Naftali Frenkel (16), Gilad Shaar (16) and Eyal Yifrach (19), found dead near Hebron on 30 June The abductions of Naftali Frenkel, Gilad Shaar and Eyal Yifrach sparked a massive search operation

Scores of Israelis had angrily protested in Jerusalem late on Tuesday, after the funerals of the three Israeli teenagers.

Ghonit Sela, director of the Human Rights in East Jerusalem Project, told the BBC further attacks were feared.

"We saw dozens of people walking in broad daylight in the streets, yelling 'death to Arabs', trying to attack Arabs.

"I know my Palestinian friends today are not taking public transportation, they're afraid of what would happen. I also know that myself and my Jewish friends would be scared to go today into a Palestinian neighbourhood."

The uncle of the kidnapped Palestinian teenager confirmed that the body found in a forest near Givat Shaul, in the western outskirts of Jerusalem, was Mohammed Abu Khdair's.

The body was partly burned and bore marks of violence.

Witnesses said Mohammed Abu Khdair was abducted near his father's shop in Shufat.

A relative said he saw two men approach the boy and ask for directions before bundling him into a car.

"While they were speaking to him, a car approached in which there was a third man," Saeed Abu Khudair told the Reuters news agency. "Two of them carried him. He was small so he couldn't resist.

"Some men who were nearby saw what happened. They chased after the kidnappers' car, but they couldn't catch it."

The killing comes a day after funerals were held in the West Bank for the three Jewish seminary students whose bodies were found near the city of Hebron on Monday, two-and-a-half weeks after they were abducted.

More on This Story

More Middle East stories

RSS

Features & Analysis

Elsewhere on the BBC

  • StuntmanStuntman to the stars

    Driving dangerously and falling off buildings are all part of the day job for Bobby Holland Hanton

Programmes

  • A digger operated via an Oculus Rift and a controllerClick Watch

    Why controlling a heavy digger with a virtual reality helmet might improve safety

BBC © 2014 The BBC is not responsible for the content of external sites. Read more.

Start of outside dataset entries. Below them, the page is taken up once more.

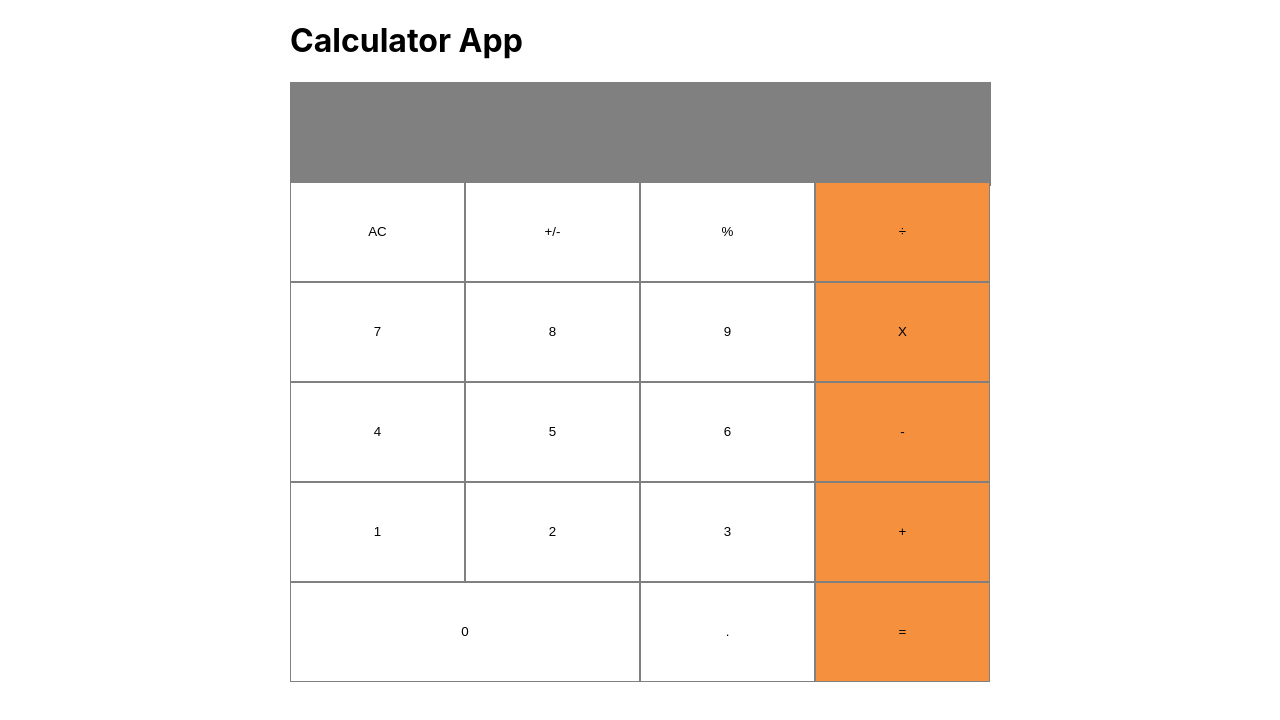
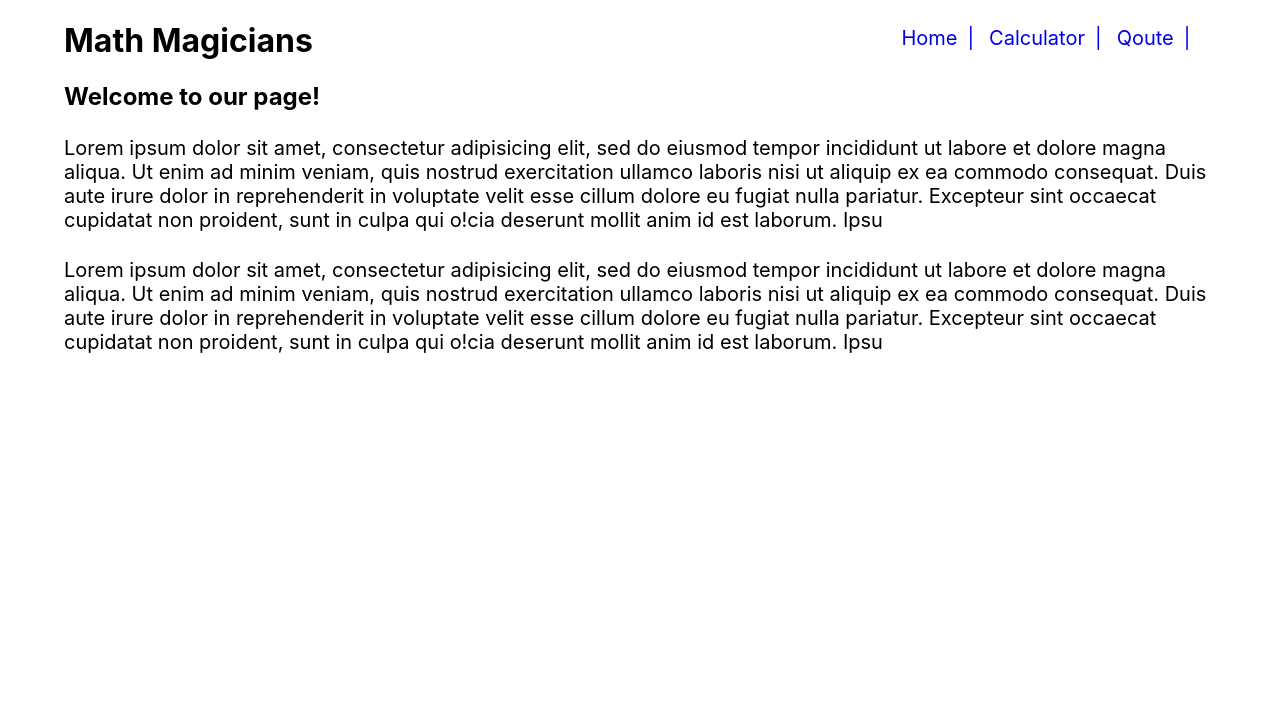
Before and after one commit to Stephanie041996/My_Calculator, a React (Create React App) app: page / in a window 1280 px wide. Shown: the top 720 px of the page. Built offline with nearby package versions, Linux system fonts and the light colour scheme.

Commit message:
Add home and quote page with router

```diff
--- a/package.json
+++ b/package.json
@@ -10,6 +10,7 @@
     "prop-types": "^15.7.2",
     "react": "^17.0.2",
     "react-dom": "^17.0.2",
+    "react-router-dom": "^5.2.1",
     "react-scripts": "4.0.3",
     "web-vitals": "^1.0.1"
   },
--- a/src/App.css
+++ b/src/App.css
@@ -10,7 +10,6 @@ button {
   border: 1px solid gray;
   text-align: center;
   color: black;
-
 }
 
 .display-result {
@@ -27,7 +26,7 @@ button {
   background-color: gray;
   color: white;
   font-weight: bold;
- text-align: right;
+  text-align: right;
 }
 
 .button-panel {
@@ -35,3 +34,45 @@ button {
   margin-left: auto;
   margin-right: auto;
 }
+h2 {
+  width: 90%;
+  margin: 0 5%;
+}
+
+p {
+  width: 90%;
+  margin: 2% 5%;
+  font-size: 20px;
+}
+
+.qoute {
+  width: 80%;
+  margin: 15% 10%;
+  font-size: 25px;
+}
+
+.navbar {
+  display: flex;
+  justify-content: space-between;
+}
+
+.link {
+  margin-top: 26px;
+  margin-right: 7%;
+}
+
+.title {
+  margin-left: 5%;
+}
+
+a {
+  margin-left: 15px;
+  text-decoration: none;
+  font-size: 20px;
+}
+
+a::after {
+  content: '|';
+  font-size: 20px;
+  margin-left: 10px;
+}
--- /dev/null
+++ b/src/components/Home.js
@@ -0,0 +1,29 @@
+import React from 'react';
+
+const Home = () => (
+  <div className="home">
+    <h2>
+      Welcome to our page!
+    </h2>
+    <p>
+      Lorem ipsum dolor sit amet, consectetur adipisicing
+      elit, sed do eiusmod tempor incididunt ut labore et
+      dolore magna aliqua. Ut enim ad minim veniam, quis nostrud exercitation
+      ullamco laboris nisi ut aliquip ex ea commodo consequat. Duis aute
+      irure dolor in reprehenderit in voluptate velit esse cillum dolore eu
+      fugiat nulla pariatur. Excepteur sint occaecat cupidatat non proident,
+      sunt in culpa qui o!cia deserunt mollit anim id est laborum. Ipsu
+    </p>
+    <p>
+      Lorem ipsum dolor sit amet, consectetur adipisicing
+      elit, sed do eiusmod tempor incididunt ut labore et
+      dolore magna aliqua. Ut enim ad minim veniam, quis nostrud exercitation
+      ullamco laboris nisi ut aliquip ex ea commodo consequat. Duis aute
+      irure dolor in reprehenderit in voluptate velit esse cillum dolore eu
+      fugiat nulla pariatur. Excepteur sint occaecat cupidatat non proident,
+      sunt in culpa qui o!cia deserunt mollit anim id est laborum. Ipsu
+    </p>
+  </div>
+);
+
+export default Home;
--- /dev/null
+++ b/src/components/Navbar.js
@@ -0,0 +1,17 @@
+import React from 'react';
+import { Link } from 'react-router-dom';
+
+const NavBar = () => (
+  <div className="navbar">
+    <div className="title">
+      <h1>Math Magicians</h1>
+    </div>
+    <div className="link">
+      <Link to="/">Home</Link>
+      <Link to="/calculator">Calculator</Link>
+      <Link to="/qoute">Qoute</Link>
+    </div>
+  </div>
+
+);
+export default NavBar;
--- /dev/null
+++ b/src/components/Qoute.js
@@ -0,0 +1,10 @@
+import React from 'react';
+
+const Qoute = () => (
+  <p className="qoute">
+    Mathematics is not about numbers, equations, computations, or algorithms:
+    it is about understanding. –William Paul Thurston
+  </p>
+
+);
+export default Qoute;
--- /dev/null
+++ b/src/components/Route.js
@@ -0,0 +1,21 @@
+import React from 'react';
+import { BrowserRouter, Switch, Route } from 'react-router-dom';
+import App from './App';
+import Home from './Home';
+import Qoute from './Qoute';
+import NavBar from './Navbar';
+
+const Routes = () => (
+  <BrowserRouter>
+    <NavBar />
+    <Switch>
+
+      <Route exact path="/" component={Home} />
+      <Route exact path="/calculator" component={App} />
+      <Route exact path="/qoute" component={Qoute} />
+
+    </Switch>
+  </BrowserRouter>
+);
+
+export default Routes;
--- a/src/index.js
+++ b/src/index.js
@@ -1,17 +1,11 @@
 import React from 'react';
 import ReactDOM from 'react-dom';
 import './index.css';
-import App from './components/App';
-import reportWebVitals from './reportWebVitals';
+import Route from './components/Route'
 
 ReactDOM.render(
   <React.StrictMode>
-    <App />
+    <Route />
   </React.StrictMode>,
   document.getElementById('root'),
 );
-
-// If you want to start measuring performance in your app, pass a function
-// to log results (for example: reportWebVitals(console.log))
-// or send to an analytics endpoint. Learn more: https://bit.ly/CRA-vitals
-reportWebVitals();
```
Also changed, not shown: 1 other file (tests, documents, lock files or other folders).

This page is best viewed in an up-to-date web browser with style sheets (CSS) enabled. While you will be able to view the content of this page in your current browser, you will not be able to get the full visual experience. Please consider upgrading your browser software or enabling style sheets (CSS) if you are able to do so.